Task material below:

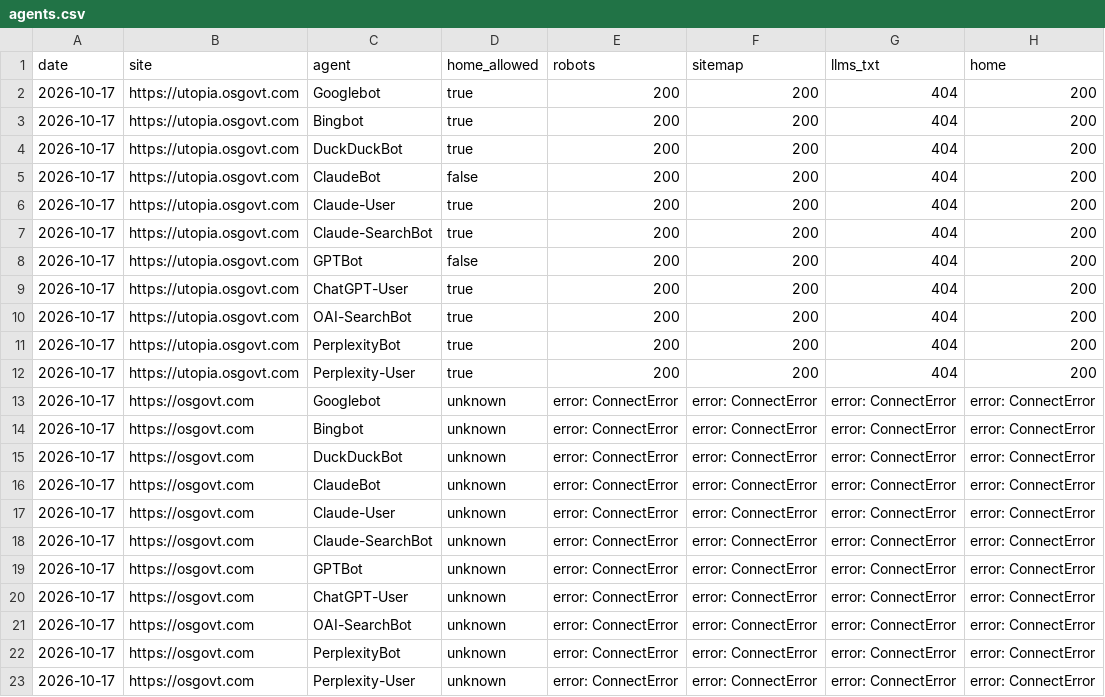
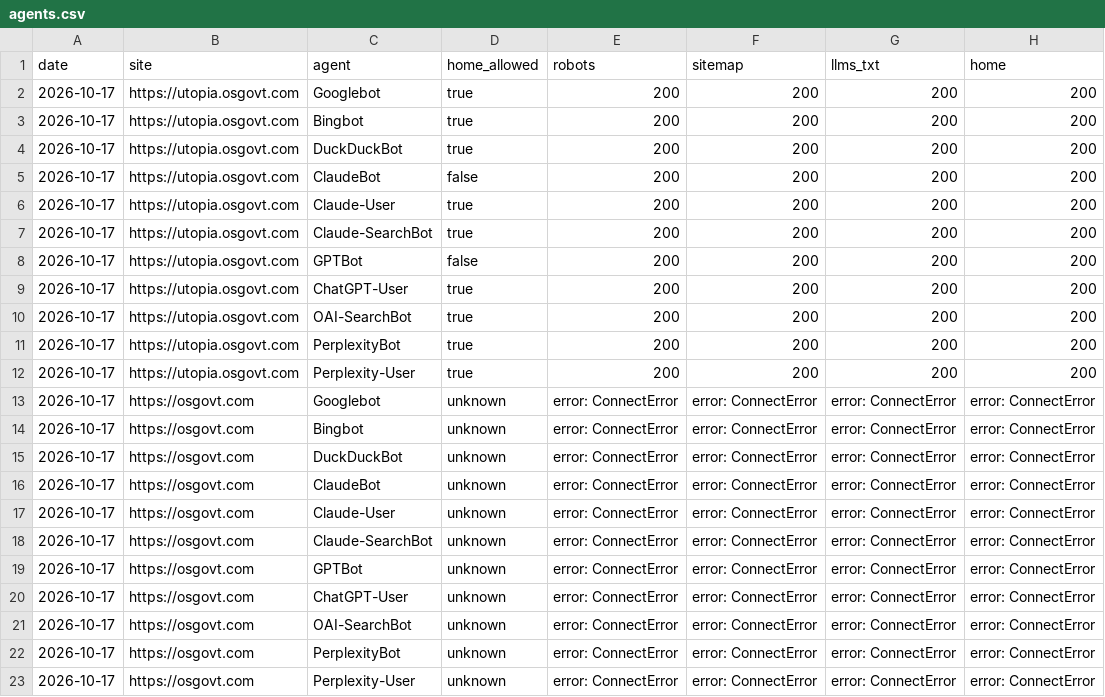
Before and after one commit to OSGovt/open-county-portal, a CSV file: reach/agents.csv, drawn as a sheet.

Commit message:
Reach: weekly measurements 2026-10-17 [skip ci]

```diff
--- a/reach/agents.csv
+++ b/reach/agents.csv
@@ -1,13 +1,13 @@
 date,site,agent,home_allowed,robots,sitemap,llms_txt,home
-2026-10-17,https://utopia.osgovt.com,Googlebot,true,200,200,404,200
-2026-10-17,https://utopia.osgovt.com,Bingbot,true,200,200,404,200
-2026-10-17,https://utopia.osgovt.com,DuckDuckBot,true,200,200,404,200
-2026-10-17,https://utopia.osgovt.com,ClaudeBot,false,200,200,404,200
-2026-10-17,https://utopia.osgovt.com,Claude-User,true,200,200,404,200
-2026-10-17,https://utopia.osgovt.com,Claude-SearchBot,true,200,200,404,200
-2026-10-17,https://utopia.osgovt.com,GPTBot,false,200,200,404,200
-2026-10-17,https://utopia.osgovt.com,ChatGPT-User,true,200,200,404,200
-2026-10-17,https://utopia.osgovt.com,OAI-SearchBot,true,200,200,404,200
-2026-10-17,https://utopia.osgovt.com,PerplexityBot,true,200,200,404,200
-2026-10-17,https://utopia.osgovt.com,Perplexity-User,true,200,200,404,200
+2026-10-17,https://utopia.osgovt.com,Googlebot,true,200,200,200,200
+2026-10-17,https://utopia.osgovt.com,Bingbot,true,200,200,200,200
+2026-10-17,https://utopia.osgovt.com,DuckDuckBot,true,200,200,200,200
+2026-10-17,https://utopia.osgovt.com,ClaudeBot,false,200,200,200,200
+2026-10-17,https://utopia.osgovt.com,Claude-User,true,200,200,200,200
+2026-10-17,https://utopia.osgovt.com,Claude-SearchBot,true,200,200,200,200
+2026-10-17,https://utopia.osgovt.com,GPTBot,false,200,200,200,200
+2026-10-17,https://utopia.osgovt.com,ChatGPT-User,true,200,200,200,200
+2026-10-17,https://utopia.osgovt.com,OAI-SearchBot,true,200,200,200,200
+2026-10-17,https://utopia.osgovt.com,PerplexityBot,true,200,200,200,200
+2026-10-17,https://utopia.osgovt.com,Perplexity-User,true,200,200,200,200
 2026-10-17,https://osgovt.com,Googlebot,unknown,error: ConnectError,error: ConnectError,error: ConnectError,error: ConnectError
```
Also changed, not shown: 1 other file.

End of Task material.

> **What is being asked**: The answer is the complete set of records, copied exactly, with pictures omitted.

> **Result for this exercise**:
Before and after one commit to OSGovt/open-county-portal, a CSV file: reach/agents.csv, drawn as a sheet.

Commit message:
Reach: weekly measurements 2026-10-17 [skip ci]

```diff
--- a/reach/agents.csv
+++ b/reach/agents.csv
@@ -1,13 +1,13 @@
 date,site,agent,home_allowed,robots,sitemap,llms_txt,home
-2026-10-17,https://utopia.osgovt.com,Googlebot,true,200,200,404,200
-2026-10-17,https://utopia.osgovt.com,Bingbot,true,200,200,404,200
-2026-10-17,https://utopia.osgovt.com,DuckDuckBot,true,200,200,404,200
-2026-10-17,https://utopia.osgovt.com,ClaudeBot,false,200,200,404,200
-2026-10-17,https://utopia.osgovt.com,Claude-User,true,200,200,404,200
-2026-10-17,https://utopia.osgovt.com,Claude-SearchBot,true,200,200,404,200
-2026-10-17,https://utopia.osgovt.com,GPTBot,false,200,200,404,200
-2026-10-17,https://utopia.osgovt.com,ChatGPT-User,true,200,200,404,200
-2026-10-17,https://utopia.osgovt.com,OAI-SearchBot,true,200,200,404,200
-2026-10-17,https://utopia.osgovt.com,PerplexityBot,true,200,200,404,200
-2026-10-17,https://utopia.osgovt.com,Perplexity-User,true,200,200,404,200
+2026-10-17,https://utopia.osgovt.com,Googlebot,true,200,200,200,200
+2026-10-17,https://utopia.osgovt.com,Bingbot,true,200,200,200,200
+2026-10-17,https://utopia.osgovt.com,DuckDuckBot,true,200,200,200,200
+2026-10-17,https://utopia.osgovt.com,ClaudeBot,false,200,200,200,200
+2026-10-17,https://utopia.osgovt.com,Claude-User,true,200,200,200,200
+2026-10-17,https://utopia.osgovt.com,Claude-SearchBot,true,200,200,200,200
+2026-10-17,https://utopia.osgovt.com,GPTBot,false,200,200,200,200
+2026-10-17,https://utopia.osgovt.com,ChatGPT-User,true,200,200,200,200
+2026-10-17,https://utopia.osgovt.com,OAI-SearchBot,true,200,200,200,200
+2026-10-17,https://utopia.osgovt.com,PerplexityBot,true,200,200,200,200
+2026-10-17,https://utopia.osgovt.com,Perplexity-User,true,200,200,200,200
 2026-10-17,https://osgovt.com,Googlebot,unknown,error: ConnectError,error: ConnectError,error: ConnectError,error: ConnectError
```
Also changed, not shown: 1 other file.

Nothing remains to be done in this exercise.